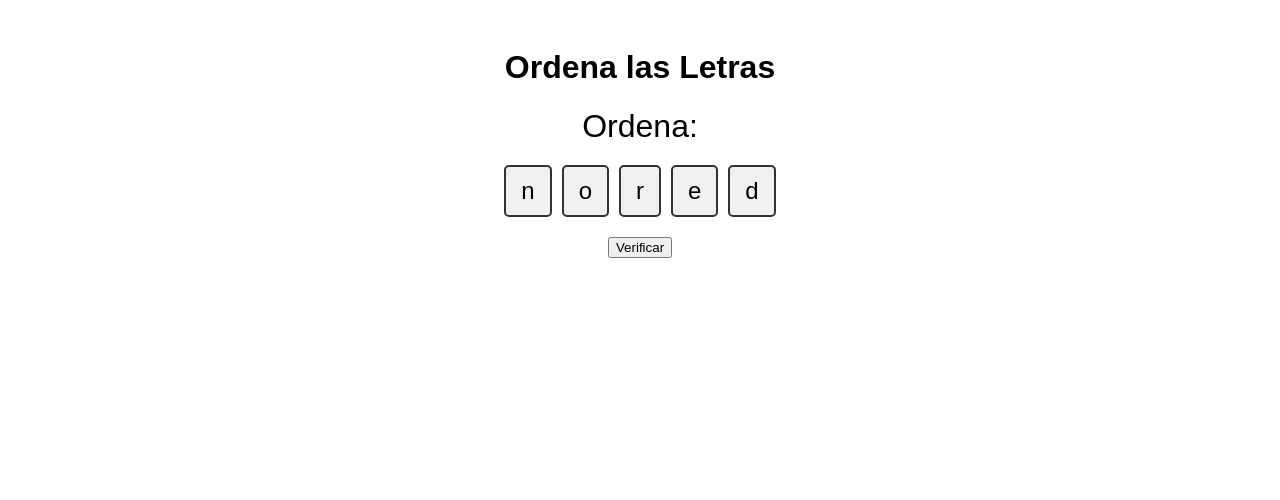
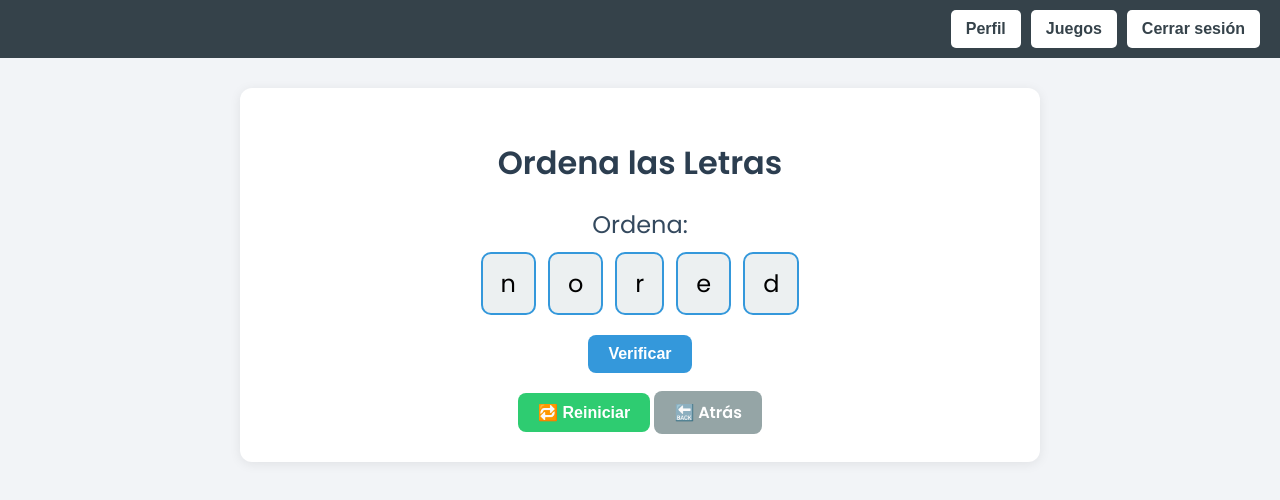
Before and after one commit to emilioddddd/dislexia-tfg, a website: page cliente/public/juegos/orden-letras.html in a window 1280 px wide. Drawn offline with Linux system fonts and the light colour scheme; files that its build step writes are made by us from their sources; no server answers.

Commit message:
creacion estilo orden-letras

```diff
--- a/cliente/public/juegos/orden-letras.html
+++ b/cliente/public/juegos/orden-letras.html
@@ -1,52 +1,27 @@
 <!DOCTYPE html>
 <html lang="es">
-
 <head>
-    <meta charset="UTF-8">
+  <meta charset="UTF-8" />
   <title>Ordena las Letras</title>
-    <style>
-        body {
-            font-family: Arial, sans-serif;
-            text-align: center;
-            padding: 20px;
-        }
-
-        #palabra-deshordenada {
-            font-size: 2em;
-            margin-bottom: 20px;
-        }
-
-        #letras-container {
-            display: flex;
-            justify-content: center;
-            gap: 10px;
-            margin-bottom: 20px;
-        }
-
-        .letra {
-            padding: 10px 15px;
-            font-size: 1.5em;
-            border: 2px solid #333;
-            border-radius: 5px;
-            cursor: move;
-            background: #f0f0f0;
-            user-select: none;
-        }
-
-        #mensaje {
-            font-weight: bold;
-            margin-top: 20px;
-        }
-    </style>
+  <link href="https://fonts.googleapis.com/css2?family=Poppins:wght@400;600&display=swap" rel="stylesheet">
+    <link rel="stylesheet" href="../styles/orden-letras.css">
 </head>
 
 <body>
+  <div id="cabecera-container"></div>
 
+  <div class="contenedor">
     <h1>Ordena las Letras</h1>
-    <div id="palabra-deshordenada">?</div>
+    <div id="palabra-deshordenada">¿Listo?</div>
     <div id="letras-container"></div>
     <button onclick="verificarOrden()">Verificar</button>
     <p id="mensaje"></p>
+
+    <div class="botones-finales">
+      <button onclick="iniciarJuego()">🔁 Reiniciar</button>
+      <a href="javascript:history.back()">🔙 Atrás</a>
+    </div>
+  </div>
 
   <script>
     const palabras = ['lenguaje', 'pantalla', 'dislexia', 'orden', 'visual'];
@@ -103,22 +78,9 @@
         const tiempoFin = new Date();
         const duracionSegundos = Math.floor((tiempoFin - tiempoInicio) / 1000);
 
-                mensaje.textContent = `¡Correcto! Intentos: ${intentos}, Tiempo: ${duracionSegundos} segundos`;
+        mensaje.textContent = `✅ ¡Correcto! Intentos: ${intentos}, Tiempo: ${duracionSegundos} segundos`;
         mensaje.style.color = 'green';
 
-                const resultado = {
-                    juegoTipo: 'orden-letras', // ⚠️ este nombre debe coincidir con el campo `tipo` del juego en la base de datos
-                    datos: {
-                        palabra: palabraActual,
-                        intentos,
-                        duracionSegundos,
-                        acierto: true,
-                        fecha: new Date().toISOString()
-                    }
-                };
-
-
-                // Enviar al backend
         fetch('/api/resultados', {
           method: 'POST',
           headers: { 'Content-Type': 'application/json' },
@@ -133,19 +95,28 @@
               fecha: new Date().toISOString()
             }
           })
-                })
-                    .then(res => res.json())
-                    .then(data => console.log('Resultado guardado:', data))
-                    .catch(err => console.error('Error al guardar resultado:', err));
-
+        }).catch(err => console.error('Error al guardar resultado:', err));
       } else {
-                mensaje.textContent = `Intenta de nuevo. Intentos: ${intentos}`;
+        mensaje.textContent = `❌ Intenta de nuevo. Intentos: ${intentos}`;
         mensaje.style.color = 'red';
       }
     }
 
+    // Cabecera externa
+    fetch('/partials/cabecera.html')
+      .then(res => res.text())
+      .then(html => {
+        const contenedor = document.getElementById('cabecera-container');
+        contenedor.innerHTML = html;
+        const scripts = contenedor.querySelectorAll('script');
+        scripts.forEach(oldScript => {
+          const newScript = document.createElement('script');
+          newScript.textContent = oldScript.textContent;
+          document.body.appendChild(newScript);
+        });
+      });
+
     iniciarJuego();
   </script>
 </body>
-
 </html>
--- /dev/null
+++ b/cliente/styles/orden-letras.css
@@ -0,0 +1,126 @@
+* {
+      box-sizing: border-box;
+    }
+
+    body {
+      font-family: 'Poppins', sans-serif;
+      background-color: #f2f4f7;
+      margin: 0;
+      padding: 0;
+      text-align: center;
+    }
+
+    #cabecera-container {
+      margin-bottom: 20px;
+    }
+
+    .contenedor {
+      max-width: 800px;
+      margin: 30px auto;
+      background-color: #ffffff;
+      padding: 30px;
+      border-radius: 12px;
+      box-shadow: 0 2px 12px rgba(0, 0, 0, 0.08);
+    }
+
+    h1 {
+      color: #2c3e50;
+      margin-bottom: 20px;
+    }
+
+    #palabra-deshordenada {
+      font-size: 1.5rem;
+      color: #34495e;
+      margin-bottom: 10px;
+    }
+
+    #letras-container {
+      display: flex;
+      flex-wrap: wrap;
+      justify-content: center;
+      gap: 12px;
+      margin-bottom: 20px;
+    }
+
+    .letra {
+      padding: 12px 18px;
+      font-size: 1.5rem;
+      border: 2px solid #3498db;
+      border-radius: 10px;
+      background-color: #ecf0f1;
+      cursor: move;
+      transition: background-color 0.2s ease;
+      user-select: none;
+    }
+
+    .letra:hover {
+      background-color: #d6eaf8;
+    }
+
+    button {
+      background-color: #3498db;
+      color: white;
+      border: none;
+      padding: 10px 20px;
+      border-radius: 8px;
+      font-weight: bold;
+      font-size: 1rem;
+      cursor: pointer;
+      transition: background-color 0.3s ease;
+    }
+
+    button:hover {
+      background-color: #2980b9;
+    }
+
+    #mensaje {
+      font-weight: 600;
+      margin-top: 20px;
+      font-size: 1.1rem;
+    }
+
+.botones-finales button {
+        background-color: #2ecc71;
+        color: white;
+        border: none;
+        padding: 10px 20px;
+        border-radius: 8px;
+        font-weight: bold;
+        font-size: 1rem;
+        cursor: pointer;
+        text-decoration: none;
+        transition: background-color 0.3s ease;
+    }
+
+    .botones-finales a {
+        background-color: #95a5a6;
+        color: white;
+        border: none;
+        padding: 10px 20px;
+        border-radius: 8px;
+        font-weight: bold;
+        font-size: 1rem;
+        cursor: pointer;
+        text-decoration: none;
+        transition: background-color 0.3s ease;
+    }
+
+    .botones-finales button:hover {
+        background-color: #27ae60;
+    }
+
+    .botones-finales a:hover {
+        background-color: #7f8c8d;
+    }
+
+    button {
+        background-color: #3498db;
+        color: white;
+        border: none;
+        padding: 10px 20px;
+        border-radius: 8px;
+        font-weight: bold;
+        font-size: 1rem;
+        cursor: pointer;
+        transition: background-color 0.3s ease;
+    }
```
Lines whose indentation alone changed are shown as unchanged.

______

| Work order |
Restate the listing above word for word, and skip the pictures.

| Exercise response |
Before and after one commit to emilioddddd/dislexia-tfg, a website: page cliente/public/juegos/orden-letras.html in a window 1280 px wide. Drawn offline with Linux system fonts and the light colour scheme; files that its build step writes are made by us from their sources; no server answers.

Commit message:
creacion estilo orden-letras

```diff
--- a/cliente/public/juegos/orden-letras.html
+++ b/cliente/public/juegos/orden-letras.html
@@ -1,52 +1,27 @@
 <!DOCTYPE html>
 <html lang="es">
-
 <head>
-    <meta charset="UTF-8">
+  <meta charset="UTF-8" />
   <title>Ordena las Letras</title>
-    <style>
-        body {
-            font-family: Arial, sans-serif;
-            text-align: center;
-            padding: 20px;
-        }
-
-        #palabra-deshordenada {
-            font-size: 2em;
-            margin-bottom: 20px;
-        }
-
-        #letras-container {
-            display: flex;
-            justify-content: center;
-            gap: 10px;
-            margin-bottom: 20px;
-        }
-
-        .letra {
-            padding: 10px 15px;
-            font-size: 1.5em;
-            border: 2px solid #333;
-            border-radius: 5px;
-            cursor: move;
-            background: #f0f0f0;
-            user-select: none;
-        }
-
-        #mensaje {
-            font-weight: bold;
-            margin-top: 20px;
-        }
-    </style>
+  <link href="https://fonts.googleapis.com/css2?family=Poppins:wght@400;600&display=swap" rel="stylesheet">
+    <link rel="stylesheet" href="../styles/orden-letras.css">
 </head>
 
 <body>
+  <div id="cabecera-container"></div>
 
+  <div class="contenedor">
     <h1>Ordena las Letras</h1>
-    <div id="palabra-deshordenada">?</div>
+    <div id="palabra-deshordenada">¿Listo?</div>
     <div id="letras-container"></div>
     <button onclick="verificarOrden()">Verificar</button>
     <p id="mensaje"></p>
+
+    <div class="botones-finales">
+      <button onclick="iniciarJuego()">🔁 Reiniciar</button>
+      <a href="javascript:history.back()">🔙 Atrás</a>
+    </div>
+  </div>
 
   <script>
     const palabras = ['lenguaje', 'pantalla', 'dislexia', 'orden', 'visual'];
@@ -103,22 +78,9 @@
         const tiempoFin = new Date();
         const duracionSegundos = Math.floor((tiempoFin - tiempoInicio) / 1000);
 
-                mensaje.textContent = `¡Correcto! Intentos: ${intentos}, Tiempo: ${duracionSegundos} segundos`;
+        mensaje.textContent = `✅ ¡Correcto! Intentos: ${intentos}, Tiempo: ${duracionSegundos} segundos`;
         mensaje.style.color = 'green';
 
-                const resultado = {
-                    juegoTipo: 'orden-letras', // ⚠️ este nombre debe coincidir con el campo `tipo` del juego en la base de datos
-                    datos: {
-                        palabra: palabraActual,
-                        intentos,
-                        duracionSegundos,
-                        acierto: true,
-                        fecha: new Date().toISOString()
-                    }
-                };
-
-
-                // Enviar al backend
         fetch('/api/resultados', {
           method: 'POST',
           headers: { 'Content-Type': 'application/json' },
@@ -133,19 +95,28 @@
               fecha: new Date().toISOString()
             }
           })
-                })
-                    .then(res => res.json())
-                    .then(data => console.log('Resultado guardado:', data))
-                    .catch(err => console.error('Error al guardar resultado:', err));
-
+        }).catch(err => console.error('Error al guardar resultado:', err));
       } else {
-                mensaje.textContent = `Intenta de nuevo. Intentos: ${intentos}`;
+        mensaje.textContent = `❌ Intenta de nuevo. Intentos: ${intentos}`;
         mensaje.style.color = 'red';
       }
     }
 
+    // Cabecera externa
+    fetch('/partials/cabecera.html')
+      .then(res => res.text())
+      .then(html => {
+        const contenedor = document.getElementById('cabecera-container');
+        contenedor.innerHTML = html;
+        const scripts = contenedor.querySelectorAll('script');
+        scripts.forEach(oldScript => {
+          const newScript = document.createElement('script');
+          newScript.textContent = oldScript.textContent;
+          document.body.appendChild(newScript);
+        });
+      });
+
     iniciarJuego();
   </script>
 </body>
-
 </html>
--- /dev/null
+++ b/cliente/styles/orden-letras.css
@@ -0,0 +1,126 @@
+* {
+      box-sizing: border-box;
+    }
+
+    body {
+      font-family: 'Poppins', sans-serif;
+      background-color: #f2f4f7;
+      margin: 0;
+      padding: 0;
+      text-align: center;
+    }
+
+    #cabecera-container {
+      margin-bottom: 20px;
+    }
+
+    .contenedor {
+      max-width: 800px;
+      margin: 30px auto;
+      background-color: #ffffff;
+      padding: 30px;
+      border-radius: 12px;
+      box-shadow: 0 2px 12px rgba(0, 0, 0, 0.08);
+    }
+
+    h1 {
+      color: #2c3e50;
+      margin-bottom: 20px;
+    }
+
+    #palabra-deshordenada {
+      font-size: 1.5rem;
+      color: #34495e;
+      margin-bottom: 10px;
+    }
+
+    #letras-container {
+      display: flex;
+      flex-wrap: wrap;
+      justify-content: center;
+      gap: 12px;
+      margin-bottom: 20px;
+    }
+
+    .letra {
+      padding: 12px 18px;
+      font-size: 1.5rem;
+      border: 2px solid #3498db;
+      border-radius: 10px;
+      background-color: #ecf0f1;
+      cursor: move;
+      transition: background-color 0.2s ease;
+      user-select: none;
+    }
+
+    .letra:hover {
+      background-color: #d6eaf8;
+    }
+
+    button {
+      background-color: #3498db;
+      color: white;
+      border: none;
+      padding: 10px 20px;
+      border-radius: 8px;
+      font-weight: bold;
+      font-size: 1rem;
+      cursor: pointer;
+      transition: background-color 0.3s ease;
+    }
+
+    button:hover {
+      background-color: #2980b9;
+    }
+
+    #mensaje {
+      font-weight: 600;
+      margin-top: 20px;
+      font-size: 1.1rem;
+    }
+
+.botones-finales button {
+        background-color: #2ecc71;
+        color: white;
+        border: none;
+        padding: 10px 20px;
+        border-radius: 8px;
+        font-weight: bold;
+        font-size: 1rem;
+        cursor: pointer;
+        text-decoration: none;
+        transition: background-color 0.3s ease;
+    }
+
+    .botones-finales a {
+        background-color: #95a5a6;
+        color: white;
+        border: none;
+        padding: 10px 20px;
+        border-radius: 8px;
+        font-weight: bold;
+        font-size: 1rem;
+        cursor: pointer;
+        text-decoration: none;
+        transition: background-color 0.3s ease;
+    }
+
+    .botones-finales button:hover {
+        background-color: #27ae60;
+    }
+
+    .botones-finales a:hover {
+        background-color: #7f8c8d;
+    }
+
+    button {
+        background-color: #3498db;
+        color: white;
+        border: none;
+        padding: 10px 20px;
+        border-radius: 8px;
+        font-weight: bold;
+        font-size: 1rem;
+        cursor: pointer;
+        transition: background-color 0.3s ease;
+    }
```
Lines whose indentation alone changed are shown as unchanged.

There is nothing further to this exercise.